Famed stage director Martin McDonagh has crafted a hilariously bold feature-film debut. Through his devilish screenplay, McDonagh isn’t afraid to openly discuss hot-button issues as a source of character development.
Ken and Ray are two hitmen hiding out in the quiet, beautiful Belgium town, after a job gone very wrong. During their long-winded bickering chats, the men engage in riotous tirades, constantly poking fun at one another. This is where it gets racy. The men, mostly the young, ambitious, troubled Ray, aren’t afraid to have a laugh at the expense of the mentally and physically handicapped, Dwarfs, minorities, Americans, the Dutch and whatever else pops into their heads.
Ray, played with expert bravado by Colin Farrell, uses his black-as-night dark humor to hide his insecurities, to make up for the void in his life. Farrell has never been better. His humor is spot-on, his emotions are triggered brilliantly. Farrell shows that he has something here; with In Bruges, he reminds us of his supreme talent.

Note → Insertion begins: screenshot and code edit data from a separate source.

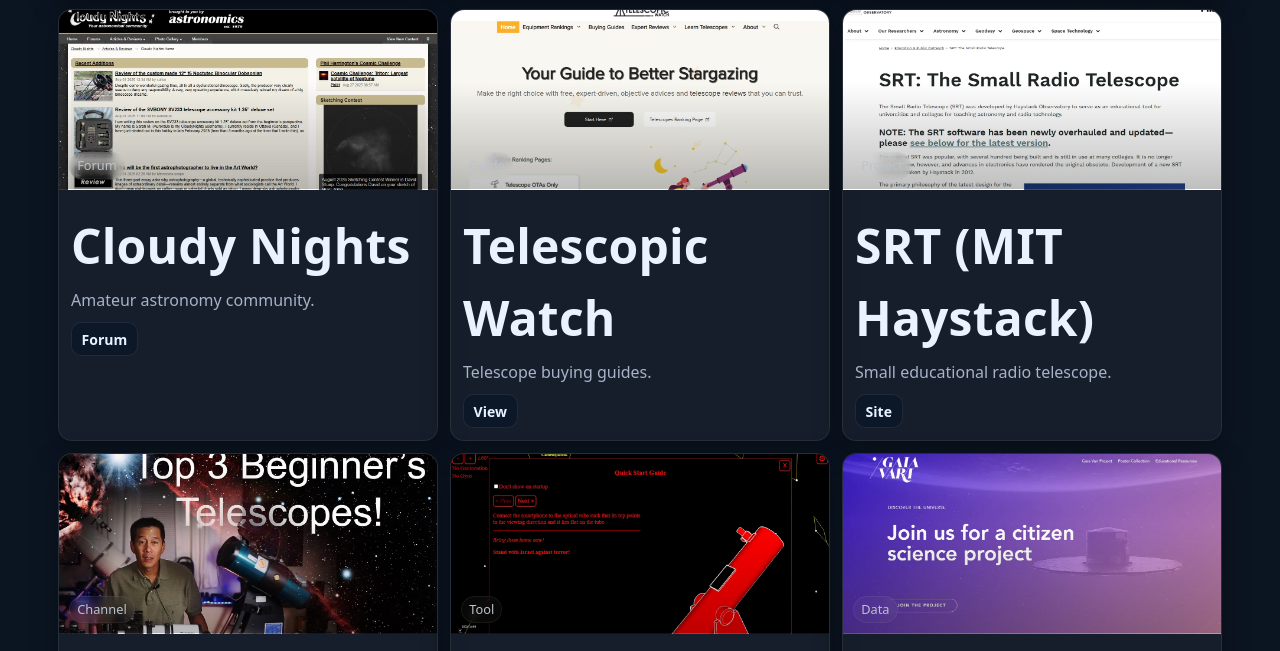
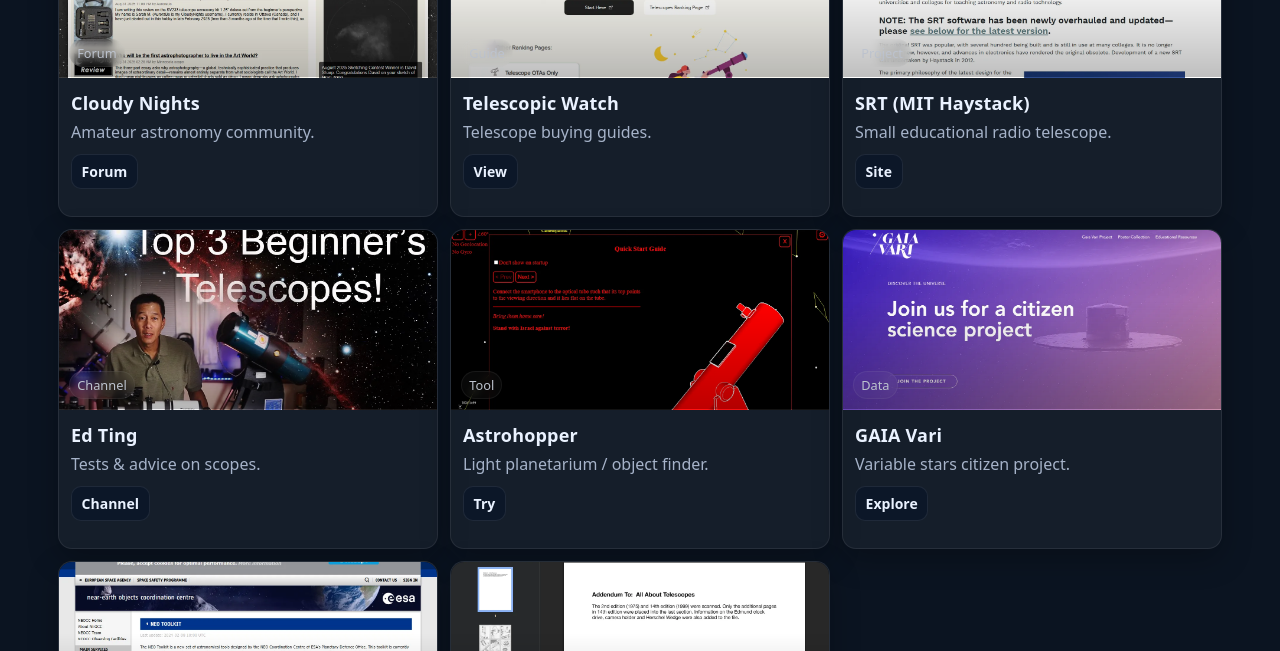
Before and after one commit to Nix177/CV, a website: page public/passions-en.html in a window 1280 px wide. Shown: the part 824-1475 px from the top of the page. Drawn offline with Linux system fonts and the light colour scheme.

Commit message:
Update passions-en.html

```diff
--- a/public/passions-en.html
+++ b/public/passions-en.html
@@ -64,7 +64,7 @@
     .thumb::after{content:"";position:absolute;inset:0;background:linear-gradient(180deg,rgba(0,0,0,0) 40%,rgba(0,0,0,.25))}
     .badge{position:absolute;left:10px;bottom:10px;background:rgba(10,18,32,.8);border:1px solid rgba(255,255,255,.1);
            color:var(--text);font-size:12px;padding:.25rem .5rem;border-radius:8px;backdrop-filter:blur(4px)}
-    .body{padding:12px}.title{font-weight:800;margin:.2rem 0 .35rem 0;font-size:18px}.desc{margin:0;color:var(--muted)}
+.body{padding:12px}.card .title{font-weight:800;margin:.2rem 0 .35rem 0;font-size:18px;line-height:1.2}.desc{margin:0;color:var(--muted)}
     .links{display:flex;flex-wrap:wrap;gap:8px;margin-top:10px}
     .link{text-decoration:none;color:var(--text);background:#0c1728;border:1px solid rgba(255,255,255,.08);
           padding:.35rem .6rem;border-radius:10px;font-weight:600;font-size:14px}
```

The other half of the dynamic duo is played by fantastic character actor Brendan Gleeson. Gleeson has dazzled us with supporting turns in Gangs of New York, 28 Days Later, and the Harry Potter films, but In Bruges is his finest accomplishment. If there is a reason to give the man a leading role, this film is it. Few other actors can effectively portray such a multitude of emotions on their face at the same time. His Ken is a warm-hearted man, plagued with ultimatums, most of which are delivered by his menacing boss, Harry.
By the time Ralph Fiennes gets onscreen he will have knocked you flat on your ass with his wild bantering. His Harry is a psychologically demented man, with strong morals to boot.
There is no use in describing the plot. It’s too unique. McDonagh echoes Tarantino and Scorsese with his sharp words and (at times) heavily violent content. It is an original piece of work, that shows much promise from a new voice in the world of film.
It’s important to acknowledge that what these people are saying is offensive, but these people lead offensive lives. Much in the way of Borat, there is no greater feeling then having to clamp your hands around your mouth, in an attempt to shut yourself up, trying not to ask yourself “Should I be laughing at this?”. A-